[Opening Material for the task section]

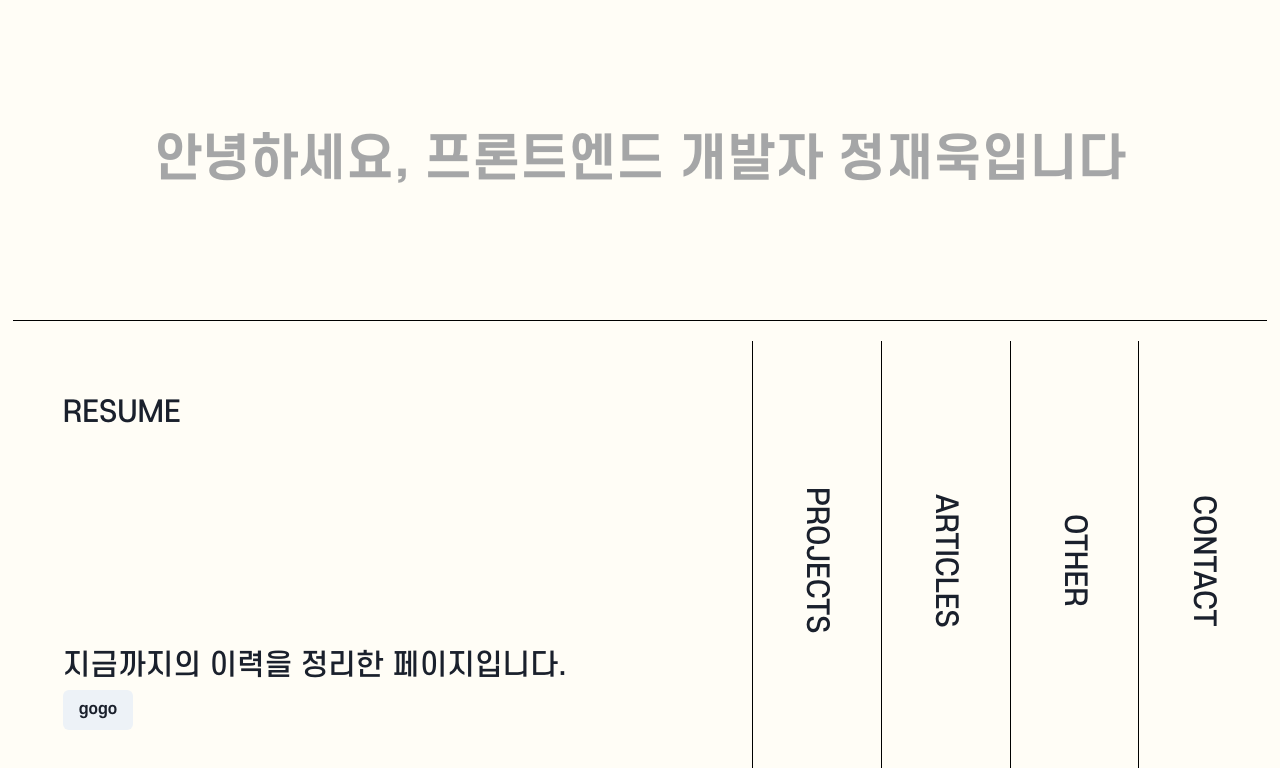
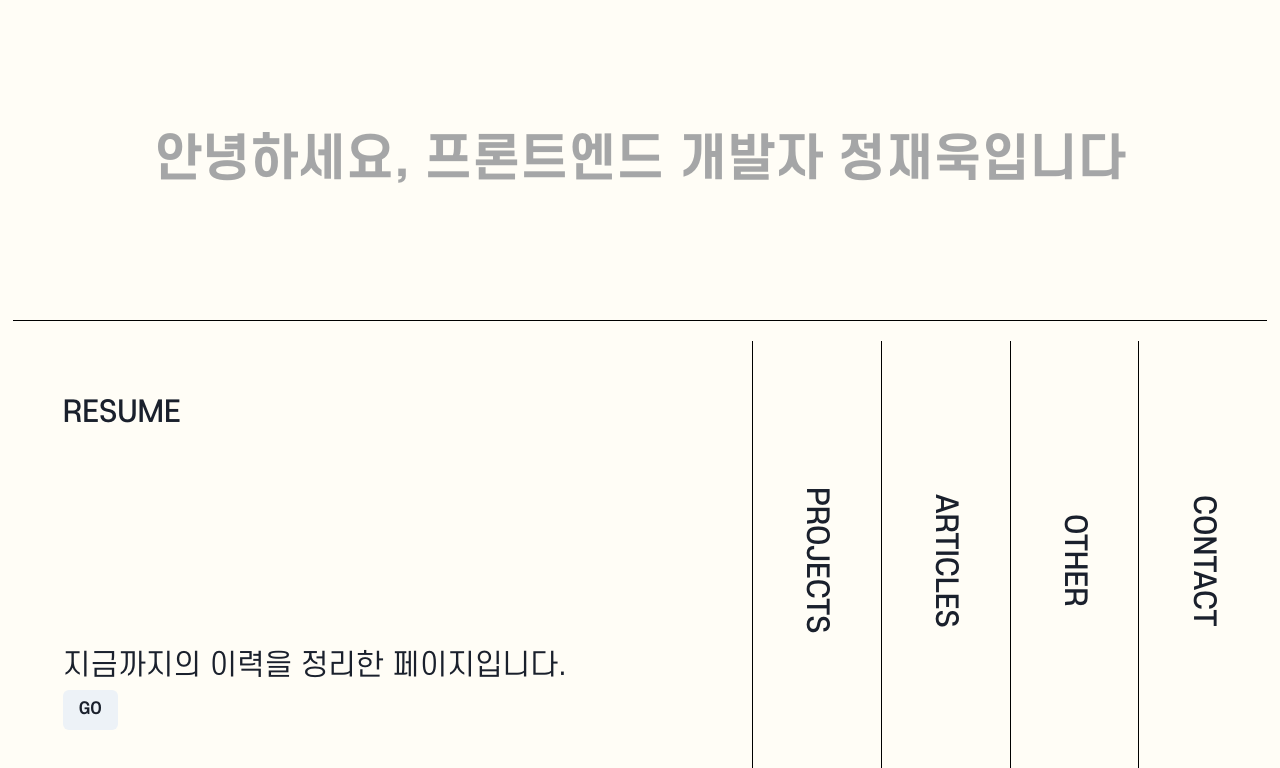
Before and after one commit to stich9208/nolog, a Next.js app: page / in a window 1280 px wide. Shown: the top 768 px of the page. Built offline with nearby package versions, Linux system fonts and the light colour scheme.

Commit message:
Add: 각 페이지에 맞는 카드 수정
Signed-off-by: JaewookJung <stich9208@seerslab.com>

```diff
--- a/src/components/atom/NCode.tsx
+++ b/src/components/atom/NCode.tsx
@@ -2,7 +2,6 @@ import React from "react";
 import { CopyBlock, vs2015 } from "react-code-blocks";
 
 const NCode = ({ value, id }: any) => {
-  console.log(value);
   return (
     <pre>
       <CopyBlock
--- a/src/components/molecule/ArticleCard.tsx
+++ b/src/components/molecule/ArticleCard.tsx
@@ -2,12 +2,11 @@ import { Box, Button, Text } from "@chakra-ui/react";
 import { useRouter } from "next/router";
 import React from "react";
 
-import Svg from "../common/Svg";
 const ArticleCard = () => {
   const router = useRouter();
   return (
     <Box>
-      <Text>학습한 내용들을 정리한 글입니다.</Text>
+      <Text>학습한 내용들을 글로 정리한 페이지입니다.</Text>
       <Button onClick={() => router.push("/articles")}>gogo</Button>
     </Box>
   );
--- a/src/components/molecule/ProjectCard.tsx
+++ b/src/components/molecule/ProjectCard.tsx
@@ -1,7 +1,15 @@
+import { Box, Button, Text } from "@chakra-ui/react";
+import { useRouter } from "next/router";
 import React from "react";
 
 const ProjectCard = () => {
-  return <div>ProjectCard</div>;
+  const router = useRouter();
+  return (
+    <Box>
+      <Text>지금까지의 프로젝트를 정리한 페이지입니다.</Text>
+      <Button onClick={() => router.push("/projects")}>GO</Button>
+    </Box>
+  );
 };
 
 export default ProjectCard;
--- a/src/components/molecule/ResumeCard.tsx
+++ b/src/components/molecule/ResumeCard.tsx
@@ -7,7 +7,7 @@ const ResumeCard = () => {
   return (
     <Box>
       <Text>지금까지의 이력을 정리한 페이지입니다.</Text>
-      <Button onClick={() => router.push("/resume")}>gogo</Button>
+      <Button onClick={() => router.push("/resume")}>GO</Button>
     </Box>
   );
 };
--- a/src/components/organism/CollapseMenuCard.tsx
+++ b/src/components/organism/CollapseMenuCard.tsx
@@ -60,6 +60,7 @@ const CollapseMenuCard = ({
         <motion.div
           variants={body_variants}
           animate={isOpen ? "open" : "closed"}
+          style={{ fontWeight: "400" }}
         >
           {children}
         </motion.div>
--- a/src/pages/articles/[id].tsx
+++ b/src/pages/articles/[id].tsx
@@ -8,7 +8,6 @@ import { getBlocks, getDatabases } from "../../util/controller";
 const ArticleDetail = ({ article }: any) => {
   // component state
   const [numberedListMap, setNumberedListMap] = useState<any>();
-  console.log(article);
 
   useEffect(() => {
     let count = 0;
--- a/src/pages/articles/index.tsx
+++ b/src/pages/articles/index.tsx
@@ -70,7 +70,7 @@ const Articles = ({ articleList }: any) => {
         const createdDate = new Date(elem);
         return (
           <Text
-            fontWeight="400"
+            fontWeight="500"
             key={uuidv4()}
             w="full"
             fontSize="xs"
--- a/src/pages/index.tsx
+++ b/src/pages/index.tsx
@@ -24,8 +24,6 @@ const CATEGORY_LIST = [
   { name: "CONTACT", card: <ContactCard /> },
 ];
 const Home: NextPage = () => {
-  const router = useRouter();
-
   const callback = useRef(() => {});
 
   //component state
```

[Closing Material for the task section]

Work task = Every line above that holds "value" should be copied out.

Answer for the task =
 const NCode = ({ value, id }: any) => {
-  console.log(value);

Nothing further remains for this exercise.